A joint British and Irish bid to host the 2030 World Cup will move closer following a meeting in Italy on Friday, at which a list of potential venues will be drawn up.
Officials from the five associations, in the Italian capital for this week’s Uefa Congress, were due to hold a breakfast summit which is jokingly being dubbed as ‘The Treaty of Rome’ where they were expected to thrash out plans to stage the tournament.
It is understood that London would be likely to host matches at two, or a maximum of three venues, with a clear desire not to make the event London-centric.
A joint British and Irish bid to host the 2030 World Cup will move closer following a meeting
Fifa’s notoriously demanding technical specifications will also be part of the discussion, along with the fact that grounds such as Old Trafford and Anfield currently do not meet the requirements due to insufficient run off-space and room for photographers.
Tottenham’s yet-to-open new home is also in the same boat, although making the relevant modifications is not expected to be an issue.
Each venue needs to feature a minimum capacity of 40,000 and given Cardiff, Glasgow and Dublin all have stadiums that fit the bill there is a strong desire to build a new venue in Belfast, which does not. There is also a keenness to seek government support for the project in the Northern Irish capital.
No final decision on whether to launch a bid is expected before spring 2020 ‘at the earliest’, sources in Rome disclosed. Any bid would only be likely to go ahead with no competing bids from Europe.
Dublin’s Aviva Stadium is a prime candidate to host elite level tournament football
Wembley would feature heavily, though plans are expected to specifically prioritise London
The scars of England’s fruitless attempt to land the 2018 World Cup appear to have healed and the FA has been encouraged by greater transparency around the 2026 World Cup vote, which was won by a joint bid from the United States, Mexico and Canada.
Prime Minister Theresa May has already said that the government would provide full support for the bid, which she described as ‘tantalising’, while one meeting has already taken place between the five associations.
May has also suggested that a joint UK and Ireland bid would help strengthen relations post-Brexit.
Meanwhile, FA chairman Greg Clarke won his bid to become a Fifa vice-president on Thursday, fighting off a challenge from Northern Irish candidate, IFA president David Martin.
Clarke won 37 votes compared to Martin’s 18 to take the role, which guarantees him $250,000 per year for four years and sees him become one of Uefa’s nine European representatives on the Fifa Council – world football’s main decision-making body.
When asked if he would be taking the hefty salary, the former telecoms executive responded: ‘Absolutely!’
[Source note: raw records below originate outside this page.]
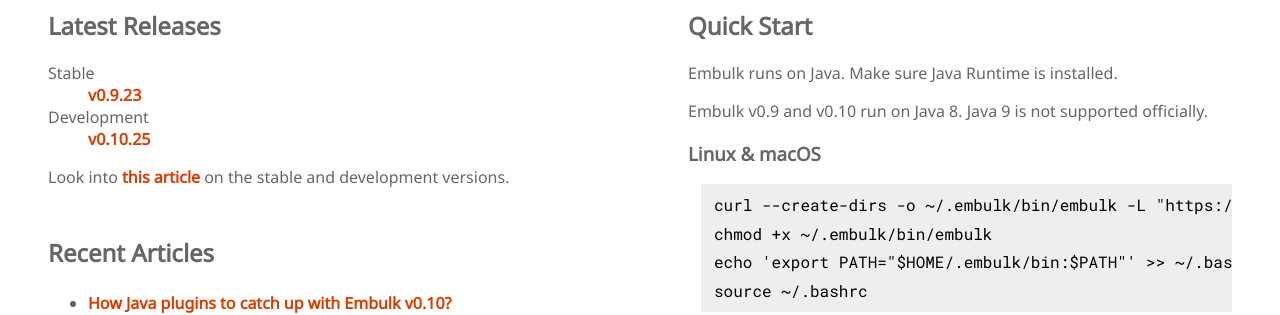
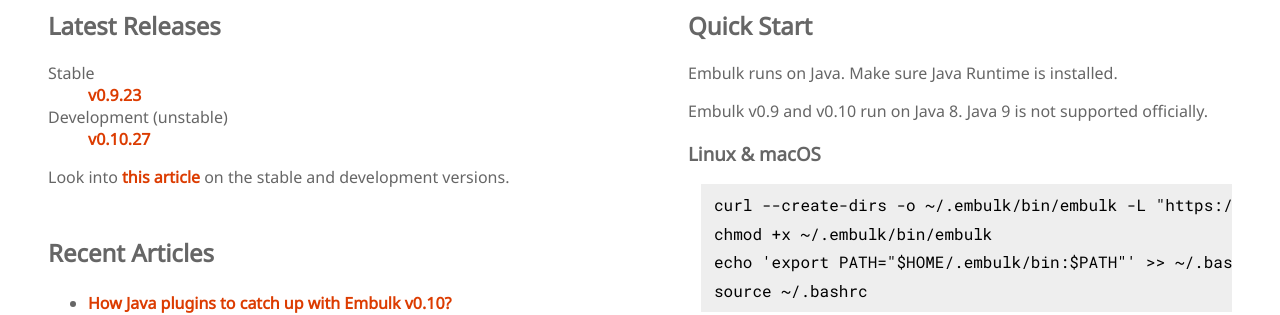
Before and after one commit to hiroyuki-sato/embulk.github.io, a Jekyll site: the page built from index.html, in a window 1280 px wide and 900 px high. Shown: the part 327-642 px from the top of the window. Built offline with Jekyll 4.4.1, drawn with Linux system fonts in a browser that asks for light colours.

Commit message:
Update development to v0.10.27

```diff
--- a/index.html
+++ b/index.html
@@ -18,8 +18,8 @@
       <dl>
         <dt>Stable</dt>
         <dd><a href="https://github.com/embulk/embulk/releases/tag/v0.9.23">v0.9.23</a></dd>
-        <dt>Development</dt>
-        <dd><a href="https://github.com/embulk/embulk/releases/tag/v0.10.25">v0.10.25</a></dd>
+        <dt>Development (unstable)</dt>
+        <dd><a href="https://github.com/embulk/embulk/releases/tag/v0.10.27">v0.10.27</a></dd>
       </dl>
       <p>Look into <a href="{{ "articles/2020/07/01/meetup-20200709.html" | relative_url }}">this article</a> on the stable and development versions.</p>
     </section>
```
Despite recent redevelopments Liverpool’s Anfield stadium does not meet the current criteria
He added: ‘Do I look shy about it? If I compare what I get paid for two days a week at the FA, pro rata, compared to what I used to earn, I’ll still be earning a lot less. I didn’t do it for the money and today was the first time I had that number. It will go through pay as you earn and I’ll give half of it to the government, which is appropriate.’
Clarke also disclosed that the FA had been in talks with the government over how to tackle racism in football after a number of recent, high-profile events.
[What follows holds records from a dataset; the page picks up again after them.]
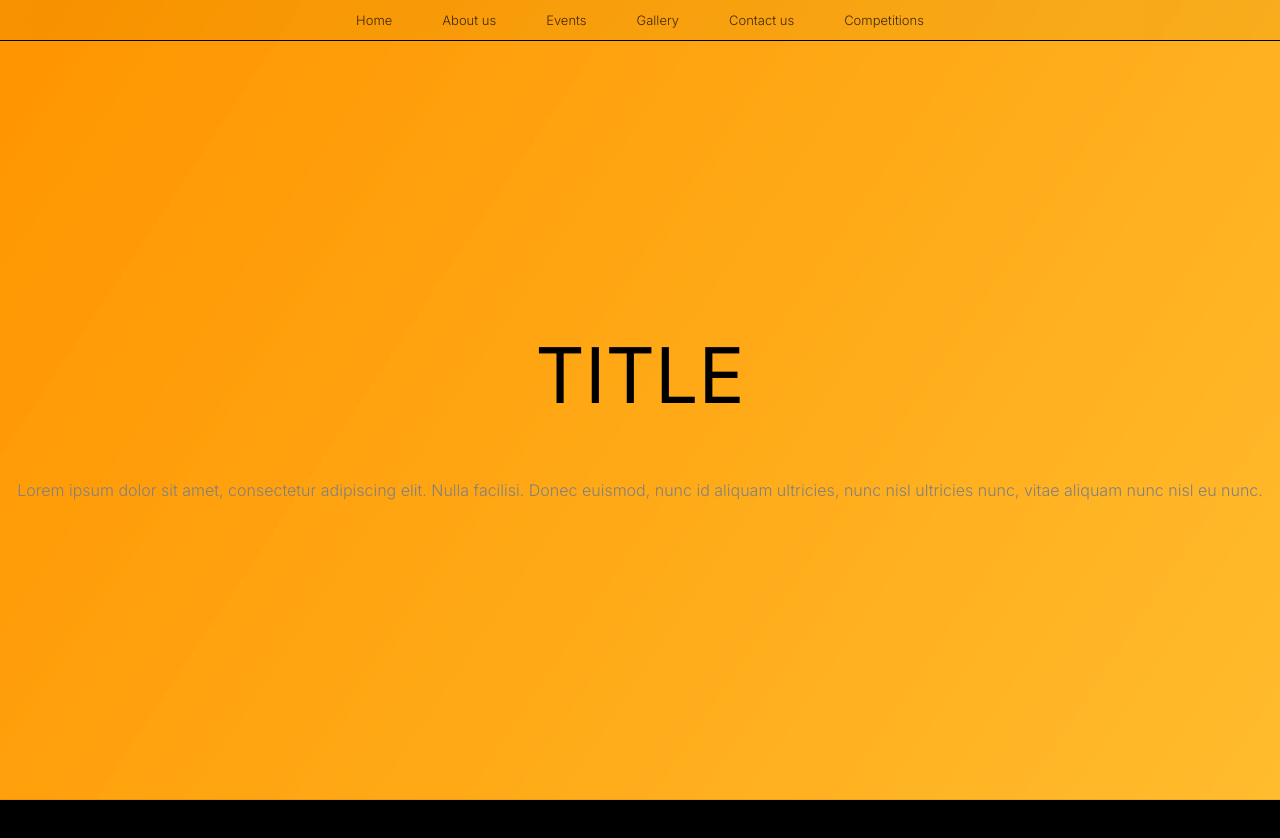
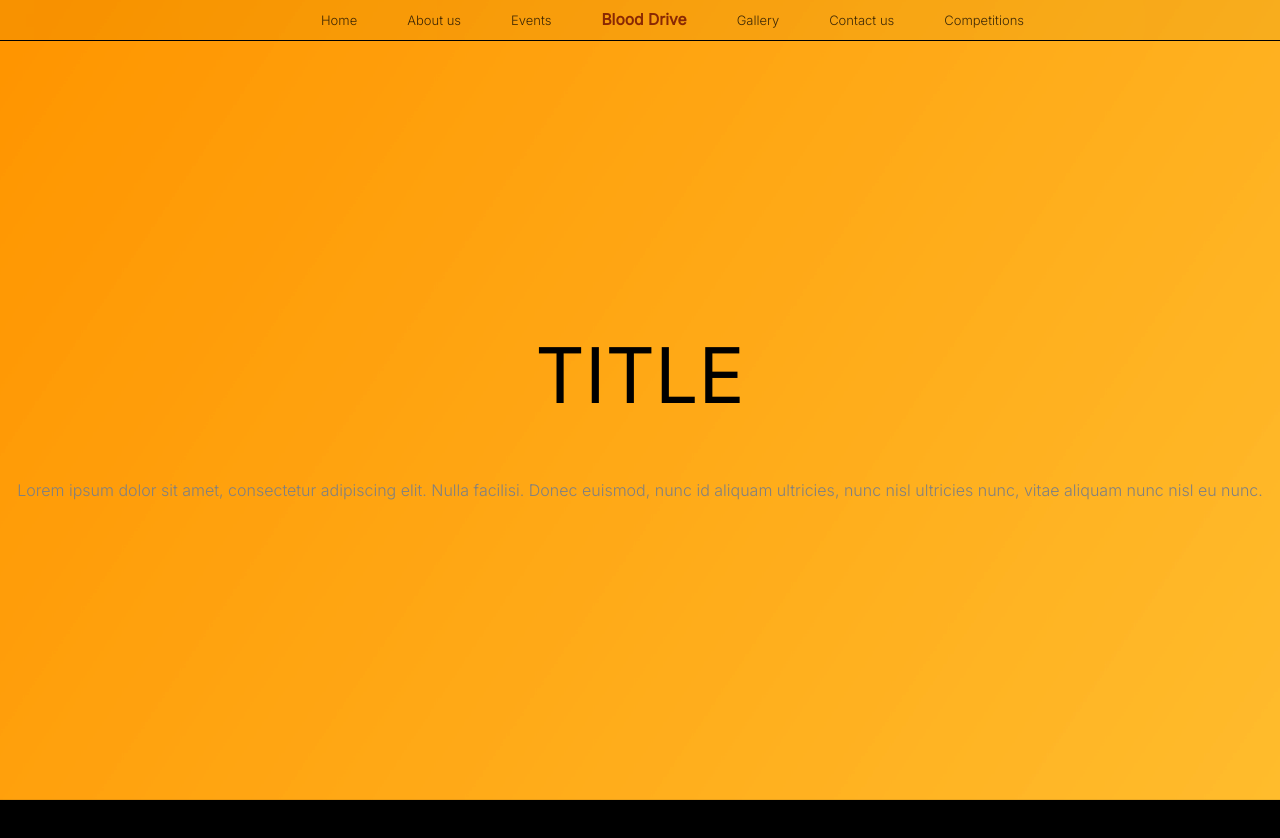
Before and after one commit to sumedhkane03/bmmlatam, a React (Create React App) app: page /hhc in a window 1280 px wide. Shown: the top 838 px of the page. Built offline with nearby package versions, Linux system fonts and the light colour scheme.

Commit message:
blood-drive button

```diff
--- a/src/components/Navbar.js
+++ b/src/components/Navbar.js
@@ -96,11 +96,14 @@ const Navbar = () => {
                 <div className='menu-container menu-enter' id='cool-menu'>
                     <MdClose className='close-menu' onClick={menuLeave}/>
                     <Link to='/'><p className='menu-btn'>Home</p></Link>
+                    <Link to='/blood-drive'><p className='menu-btn red-text-mobile'>Blood Drive</p></Link>
                     <Link to='/events'><p className='menu-btn'>Events</p></Link>
                     <Link to='/team'><p className='menu-btn'>About us</p></Link>
                     <Link to='/gallery'><p className='menu-btn'>Gallery</p></Link>
                     <Link to='/contact'><p className='menu-btn'>Contact us</p></Link>
                     <Link to='/competitions'><p className='menu-btn'>Competitions</p></Link>
+
+
                     {/* <Link to='/shop'><p className='menu-btn'>Shop</p></Link> */}
                     {/* <Link to='/daytime-dager' target="_blank"><p className='menu-btn'>Darty</p></Link> */}
 
@@ -173,9 +176,13 @@ const Navbar = () => {
                     <Link to='/'><p className='nav-btn'>Home</p></Link>
                     <Link to='/about'><p className='nav-btn'>About us</p></Link>
                     <Link to='/events'><p className='nav-btn'>Events</p></Link>
+
+                    <Link to='/blood-drive'><p className='menu-btn red-text'>Blood Drive</p></Link>
+
                     <Link to='/gallery'><p className='nav-btn'>Gallery</p></Link>
                     <Link to='/contact'><p className='nav-btn'>Contact us</p></Link>
                     <Link to='/competitions'><p className='nav-btn'>Competitions</p></Link>
+
                     {/* <Link to='/signup'><p className='nav-btn'>SIGN UP!</p></Link> */}
                     {/*<Link to='/daytime-dager' target="_blank"><p className='nav-btn'>Darty</p></Link>*/}
                     {/* <p className='nav-btn' onClick={comingSoonPop}>Shop</p> */}
--- a/src/css/Navbar.css
+++ b/src/css/Navbar.css
@@ -34,7 +34,7 @@
     height: 100%;
     justify-content: space-between;
     margin-left: 0px;
-    margin-right: -180px;
+    margin-right: -245px; /* default -180 */
 
     /* border: 2px solid white; */
 
--- a/src/css/Waitlist.css
+++ b/src/css/Waitlist.css
@@ -105,6 +105,17 @@
 
 .red{
     background-color: rgb(101, 1, 1);
+}
+
+.red-text{
+    color: rgb(101, 1, 1);
+    font-weight: bold;
+    font-size: larger;
+}
+
+.red-text-mobile{
+    color: rgb(101, 1, 1);
+    font-weight: bold;
 }
 
 
```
‘We need to make sure that people who play the game, people who watch the game, people who referee the game are all safe from abuse and violence and threats,’ he said. ‘And we’re coming up with a cohesive approach between stakeholders and between government on how we can improve it.’
At the conclusion of the congress Uefa president Aleksander Ceferin was grilled over the organisation’s progress investigating claims that Paris Saint-Germain and Manchester City further broke Financial Fair Play regulations revealed by hackers Football Leaks.
‘I am not sure that nothing has happened,’ he said. ‘I’m not talking about PSG and Manchester City only but any club that violates any regulations will be sanctioned by independent bodies not by me as Uefa president.’
Meanwhile, FA chairman Greg Clarke won his bid to become a Fifa vice-president
Elsewhere at the congress, the row over Fifa’s controversial plans for a new Club World Cup and global Nations League intensified, after Ceferin pulled no punches in a searing attack on the proposals in front of his Fifa counterpart.
Bosses at Fifa want to introduce more European clubs to a revamped Club World Cup and expand Uefa’s Nations League worldwide.
However, the plans have met with strong opposition in Europe and — with Fifa boss Gianni Infantino sat yards away — re-elected Uefa president Aleksander Ceferin took aim.
In a subtle yet damning speech, the Slovenian called out ‘yes men’ who he claimed ‘lure leaders to their demise’ and suggested that by continuing to oppose the plans, UEFA was saving FIFA from itself.
Ceferin also confirmed that Uefa will launch a streaming platform for fans which represents a significant moment in the sport’s history.
The platform, named Over The Top (OTT) marks a shift from traditional broadcasting channels but will only be available in targeted territories outside Europe and North America.